1. Forum
  2. >
  3. Topic: Latin
  4. >
  5. "Filiae meae in urbe dormiunt…

"Filiae meae in urbe dormiunt."

Translation:My daughters sleep in the city.

August 28, 2019



Reported audio: It's "filiae", not "diliae" ;)


The ending of "filiae" sounds off to me. Hearing a long i rather than long a sound.


Dipthongs are two vowels run together. If you say a short a and a long e, you get a long i sound. I have never heard ae pronounced, in Latin, other than as in this course.


I actually make an effort to pronounce Latin 'ae' as /ae/ (tense open front/central unrounded vowel)+(tense mid front unrounded vowel)). However, when I hear a classicist pronounce Latin 'ae', it does indeed come out basically as an English long ī in their own dialect ((tense open front/central unrounded vowel)+(tense high front unrounded vowel (or /y/ off-glide))).

I suspect the Roman pronunciation was closer to /ae/ than to English ī, that is, with a slightly lower ending vowel. Since we don't have /ae/ in standard English, but we do have /ai/ (as in "bye"), it would be hard for American or British speakers to hear the difference between /ae/ and /ai/, anyway.

TL;DR English 'ī' for Latin 'ae' probably isn't exactly right, but you'll need to get used to it.


The pronounciation is wrong


I hear 'deliai' instead of filiae... Strange...


It's not the only case where it's difficult to hear the words. In my Swedish course, there is a button for slowing down the speech, which is often very useful. By the way, I heard it as deliae as well.


I have a problem with this American English. For me a city has to have a cathedral, therefore, almost all urbs are towns. Sometimes town is accepted as a translation and sometimes it isn't. Also, there is no option in the reporting list that enables a correct report in such cases.


What? Ancient Rome didn't have a cathedral, so I suppose the Romans were wrongly applying their own word to their own city?


Really! I was talking about the translation of urbs to town not being accepted. I explained that the English English use of the word city is very different from the American one. I should like the word town to be accepted for urbs.


Here is a British definition of city: "a place where many people live, with many houses, stores, businesses, etc., and which is bigger than a town: " From the Cambridge Dictionary. https://dictionary.cambridge.org/us/dictionary/english/city

Beijing is a very large city. I don't know if it has a cathedral--but I am sure it is not prominent-- definitely not a defining characteristic of Beijing

What do you call Istanbul and Beijing?-- towns? I suspect that Istanbul does not center around a cathedral. And I bet its mosques are much more prominent.


Why make it difficult? The cognate of "urbs" is "urban" "Towns/ villages are more often in rural areas, "Cities" are "urban areas".

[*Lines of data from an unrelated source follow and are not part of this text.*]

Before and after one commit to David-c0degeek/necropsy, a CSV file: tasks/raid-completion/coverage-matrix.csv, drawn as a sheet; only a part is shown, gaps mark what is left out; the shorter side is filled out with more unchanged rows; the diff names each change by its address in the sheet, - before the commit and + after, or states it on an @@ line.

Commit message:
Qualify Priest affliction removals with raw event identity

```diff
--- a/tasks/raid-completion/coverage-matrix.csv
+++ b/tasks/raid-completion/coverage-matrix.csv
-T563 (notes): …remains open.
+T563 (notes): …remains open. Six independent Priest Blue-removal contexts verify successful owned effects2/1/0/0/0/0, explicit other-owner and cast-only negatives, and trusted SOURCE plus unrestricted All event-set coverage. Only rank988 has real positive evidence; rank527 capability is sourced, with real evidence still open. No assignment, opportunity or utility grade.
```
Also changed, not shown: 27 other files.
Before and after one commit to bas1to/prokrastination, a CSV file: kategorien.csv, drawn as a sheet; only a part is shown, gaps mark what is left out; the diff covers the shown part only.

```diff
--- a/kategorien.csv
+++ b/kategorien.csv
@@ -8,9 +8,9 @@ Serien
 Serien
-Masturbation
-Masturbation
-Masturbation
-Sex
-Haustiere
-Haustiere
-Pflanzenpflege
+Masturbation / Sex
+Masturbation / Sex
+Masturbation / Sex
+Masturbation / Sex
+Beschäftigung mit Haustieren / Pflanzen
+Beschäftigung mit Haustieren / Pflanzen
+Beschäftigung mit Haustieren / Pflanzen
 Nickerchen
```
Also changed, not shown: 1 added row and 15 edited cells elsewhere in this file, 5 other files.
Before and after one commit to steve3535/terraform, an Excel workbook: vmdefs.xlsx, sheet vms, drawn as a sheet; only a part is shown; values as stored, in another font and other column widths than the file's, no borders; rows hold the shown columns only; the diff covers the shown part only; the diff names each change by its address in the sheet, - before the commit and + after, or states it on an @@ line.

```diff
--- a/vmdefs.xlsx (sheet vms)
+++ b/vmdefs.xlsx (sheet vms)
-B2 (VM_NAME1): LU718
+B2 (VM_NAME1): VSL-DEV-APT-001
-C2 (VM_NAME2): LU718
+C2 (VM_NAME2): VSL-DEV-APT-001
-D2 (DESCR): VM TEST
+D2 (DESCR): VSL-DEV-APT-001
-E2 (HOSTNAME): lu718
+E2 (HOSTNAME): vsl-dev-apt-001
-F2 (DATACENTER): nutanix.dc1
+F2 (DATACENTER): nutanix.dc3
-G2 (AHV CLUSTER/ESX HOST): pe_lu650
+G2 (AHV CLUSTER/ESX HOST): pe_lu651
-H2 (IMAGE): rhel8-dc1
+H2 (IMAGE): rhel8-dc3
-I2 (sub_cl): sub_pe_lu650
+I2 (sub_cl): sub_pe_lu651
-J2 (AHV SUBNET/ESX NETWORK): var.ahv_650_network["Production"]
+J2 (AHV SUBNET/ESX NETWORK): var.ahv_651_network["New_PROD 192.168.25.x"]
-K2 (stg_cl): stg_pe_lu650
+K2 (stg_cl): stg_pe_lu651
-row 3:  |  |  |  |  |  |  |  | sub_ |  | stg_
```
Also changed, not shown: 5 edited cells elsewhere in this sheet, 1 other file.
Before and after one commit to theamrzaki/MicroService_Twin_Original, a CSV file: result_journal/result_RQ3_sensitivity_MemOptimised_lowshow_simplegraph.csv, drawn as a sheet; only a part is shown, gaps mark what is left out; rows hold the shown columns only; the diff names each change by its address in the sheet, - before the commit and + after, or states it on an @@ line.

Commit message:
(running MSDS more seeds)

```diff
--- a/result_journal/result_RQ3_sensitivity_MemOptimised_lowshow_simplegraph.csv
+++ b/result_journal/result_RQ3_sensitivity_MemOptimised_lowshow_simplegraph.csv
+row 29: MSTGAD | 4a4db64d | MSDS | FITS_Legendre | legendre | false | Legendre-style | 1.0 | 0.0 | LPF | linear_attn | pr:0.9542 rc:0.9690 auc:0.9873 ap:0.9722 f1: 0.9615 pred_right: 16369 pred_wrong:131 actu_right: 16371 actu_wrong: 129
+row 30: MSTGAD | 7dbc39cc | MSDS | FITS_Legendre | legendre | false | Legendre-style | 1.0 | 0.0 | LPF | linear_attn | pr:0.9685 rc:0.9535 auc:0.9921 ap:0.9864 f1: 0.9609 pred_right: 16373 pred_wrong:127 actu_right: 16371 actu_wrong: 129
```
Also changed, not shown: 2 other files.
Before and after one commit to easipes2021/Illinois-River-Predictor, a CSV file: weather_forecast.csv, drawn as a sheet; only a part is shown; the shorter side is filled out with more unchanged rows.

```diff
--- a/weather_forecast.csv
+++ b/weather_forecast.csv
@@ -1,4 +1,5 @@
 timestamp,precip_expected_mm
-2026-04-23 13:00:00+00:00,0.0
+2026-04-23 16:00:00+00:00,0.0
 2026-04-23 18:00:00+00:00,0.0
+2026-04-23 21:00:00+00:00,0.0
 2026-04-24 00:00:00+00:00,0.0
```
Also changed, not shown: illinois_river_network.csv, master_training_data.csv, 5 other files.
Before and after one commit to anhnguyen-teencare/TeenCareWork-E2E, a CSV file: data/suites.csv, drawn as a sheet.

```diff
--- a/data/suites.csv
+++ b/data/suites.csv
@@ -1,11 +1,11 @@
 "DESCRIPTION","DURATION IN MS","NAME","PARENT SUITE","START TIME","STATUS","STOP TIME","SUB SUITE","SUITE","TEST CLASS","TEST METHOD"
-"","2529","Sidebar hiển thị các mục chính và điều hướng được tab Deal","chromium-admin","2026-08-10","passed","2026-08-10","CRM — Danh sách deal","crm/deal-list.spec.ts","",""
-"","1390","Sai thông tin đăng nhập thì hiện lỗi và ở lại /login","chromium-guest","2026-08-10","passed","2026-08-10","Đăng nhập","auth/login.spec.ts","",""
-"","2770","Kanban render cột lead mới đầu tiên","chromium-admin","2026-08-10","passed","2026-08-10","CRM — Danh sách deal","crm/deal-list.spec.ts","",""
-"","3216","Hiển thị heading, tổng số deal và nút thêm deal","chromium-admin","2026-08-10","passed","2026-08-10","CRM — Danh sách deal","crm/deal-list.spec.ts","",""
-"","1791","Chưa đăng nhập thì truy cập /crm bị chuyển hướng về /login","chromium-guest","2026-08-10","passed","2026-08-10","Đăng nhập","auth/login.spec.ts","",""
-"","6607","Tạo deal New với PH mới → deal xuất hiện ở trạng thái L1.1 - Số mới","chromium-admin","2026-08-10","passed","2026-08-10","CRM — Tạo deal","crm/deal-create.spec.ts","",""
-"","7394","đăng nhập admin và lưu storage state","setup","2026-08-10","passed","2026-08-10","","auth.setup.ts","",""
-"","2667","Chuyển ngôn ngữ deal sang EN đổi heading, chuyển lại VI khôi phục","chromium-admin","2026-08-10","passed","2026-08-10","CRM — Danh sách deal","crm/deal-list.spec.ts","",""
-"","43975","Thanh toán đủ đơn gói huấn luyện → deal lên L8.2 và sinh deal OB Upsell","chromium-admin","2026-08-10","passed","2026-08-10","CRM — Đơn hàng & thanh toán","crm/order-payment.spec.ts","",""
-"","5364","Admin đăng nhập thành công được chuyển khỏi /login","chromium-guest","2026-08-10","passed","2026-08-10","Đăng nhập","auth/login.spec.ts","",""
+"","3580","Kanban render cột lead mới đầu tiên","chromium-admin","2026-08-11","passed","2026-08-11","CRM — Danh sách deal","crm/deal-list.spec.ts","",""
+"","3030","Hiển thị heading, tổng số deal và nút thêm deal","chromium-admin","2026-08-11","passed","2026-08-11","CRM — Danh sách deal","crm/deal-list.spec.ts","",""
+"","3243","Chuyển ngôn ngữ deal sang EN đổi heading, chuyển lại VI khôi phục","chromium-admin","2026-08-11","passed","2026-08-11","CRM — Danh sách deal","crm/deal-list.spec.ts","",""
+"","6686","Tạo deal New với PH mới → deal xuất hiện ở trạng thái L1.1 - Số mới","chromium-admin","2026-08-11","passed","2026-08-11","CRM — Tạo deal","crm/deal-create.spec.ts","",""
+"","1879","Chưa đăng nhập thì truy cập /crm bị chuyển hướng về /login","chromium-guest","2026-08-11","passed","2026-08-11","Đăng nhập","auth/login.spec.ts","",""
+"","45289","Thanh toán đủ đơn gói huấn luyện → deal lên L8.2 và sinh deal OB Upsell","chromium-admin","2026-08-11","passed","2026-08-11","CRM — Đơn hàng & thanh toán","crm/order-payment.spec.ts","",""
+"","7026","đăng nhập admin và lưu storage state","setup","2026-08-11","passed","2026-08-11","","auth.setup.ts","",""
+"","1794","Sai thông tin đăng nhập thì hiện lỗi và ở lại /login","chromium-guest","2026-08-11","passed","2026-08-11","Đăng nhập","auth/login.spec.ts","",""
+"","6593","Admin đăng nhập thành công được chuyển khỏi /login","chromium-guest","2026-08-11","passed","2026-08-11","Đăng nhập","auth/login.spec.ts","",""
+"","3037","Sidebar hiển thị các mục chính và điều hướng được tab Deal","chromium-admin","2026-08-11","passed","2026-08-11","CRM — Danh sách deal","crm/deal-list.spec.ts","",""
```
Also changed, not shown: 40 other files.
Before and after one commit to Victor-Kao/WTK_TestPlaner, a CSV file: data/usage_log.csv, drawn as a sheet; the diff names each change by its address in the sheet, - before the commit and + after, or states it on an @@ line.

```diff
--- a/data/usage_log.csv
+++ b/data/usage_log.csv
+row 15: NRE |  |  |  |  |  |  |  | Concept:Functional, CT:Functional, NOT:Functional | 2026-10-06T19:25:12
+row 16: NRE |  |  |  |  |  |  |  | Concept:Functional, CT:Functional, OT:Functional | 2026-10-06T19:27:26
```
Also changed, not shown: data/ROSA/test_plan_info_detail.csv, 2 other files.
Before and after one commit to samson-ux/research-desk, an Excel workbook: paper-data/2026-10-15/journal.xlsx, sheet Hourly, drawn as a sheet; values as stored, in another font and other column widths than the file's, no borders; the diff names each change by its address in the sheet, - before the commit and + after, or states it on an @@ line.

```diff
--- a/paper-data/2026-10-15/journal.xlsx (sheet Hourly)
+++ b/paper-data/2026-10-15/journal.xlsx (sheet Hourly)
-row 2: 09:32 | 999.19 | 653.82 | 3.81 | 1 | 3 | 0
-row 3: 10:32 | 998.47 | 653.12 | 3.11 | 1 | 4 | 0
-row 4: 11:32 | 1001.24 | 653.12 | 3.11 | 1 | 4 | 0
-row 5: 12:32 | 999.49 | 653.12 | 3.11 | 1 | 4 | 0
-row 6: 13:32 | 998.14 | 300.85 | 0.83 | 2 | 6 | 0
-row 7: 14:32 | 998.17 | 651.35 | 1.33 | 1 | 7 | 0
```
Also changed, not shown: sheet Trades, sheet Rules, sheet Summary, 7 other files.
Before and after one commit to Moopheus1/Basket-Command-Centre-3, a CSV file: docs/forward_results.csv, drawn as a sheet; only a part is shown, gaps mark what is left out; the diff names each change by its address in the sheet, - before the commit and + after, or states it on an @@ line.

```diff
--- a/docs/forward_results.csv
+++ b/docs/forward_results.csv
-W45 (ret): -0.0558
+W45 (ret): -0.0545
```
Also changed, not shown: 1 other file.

Note that the word "village" comes from the French (and from Latin). https://www.etymonline.com/word/village

See pye20 below


Like us, the Romans had different words for "city" and "town" ("Urbs" mostly referred to Rome and the large towns of Gaul).

The word for "town" would be "oppidum."

In the days of Julius Caesar, you are right, most locations would have been considered "oppidi." The application here belongs completely to DL, and their conceptualization of "Urbs" is mostly based off of the modern American word "city," which actually has a different connotation from both the classical sense of "city" and the Latin word "Urbs."

Hope this helps!


In the U.S., many cities have a Catholic cathedral. They just are not the centerpiece of the town. I imagine that is true in many other countries. It has nothing to do with "American English". It has to do with geography, especially human geography.


The pronunciation of "urbe" sounds almost like OR to me; I thought the "u" sound was more like "oo" as in moose. Is this an issue of "classic" versus "ecclesiastical" pronunciation?


No, just a foreign accent probably. I mean, we're all "foreigners", even today's Italians. "Orbe", however, would be something different: a circle.


It sounds like oor-bay to me, not or-bay


Whats the difference between dormit and dormiunt?


Dormit = singular. Dormiunt = plural.


Difficult to tell the difference between filii et filiae in the pronounciations.


What's the difference between mei and maea? (my)


The first is for a masculine noun, while the second is for a feminine plural noun.


I don't know, but I'm thinking, it's according to the gender of what's reffered to. For instance, when referring to filiae, you'd use maea, and filii, use mei.

I'm curious about the difference between "mihi/tihi" and "mei/tei".


Filiae instead tiliae, bad audio not solved yet!!


States correct answer is "My children sleep in the city." Isn't children liberi?


The word "liberi" can also mean "sons" or "children". I wonder though if it originally applied to sons of free citizens. https://www.online-latin-dictionary.com/latin-english-dictionary.php?lemma=LIBER200#

Keep in mind that "Filii" is the masculine "sons" or "children" that we learned at Duolingo so far and "Filiae" is the feminine plural for "daughters" or "children".


ae sound in Latin is close to "eh" not "i"

Learn Latin in just 5 minutes a day. For free.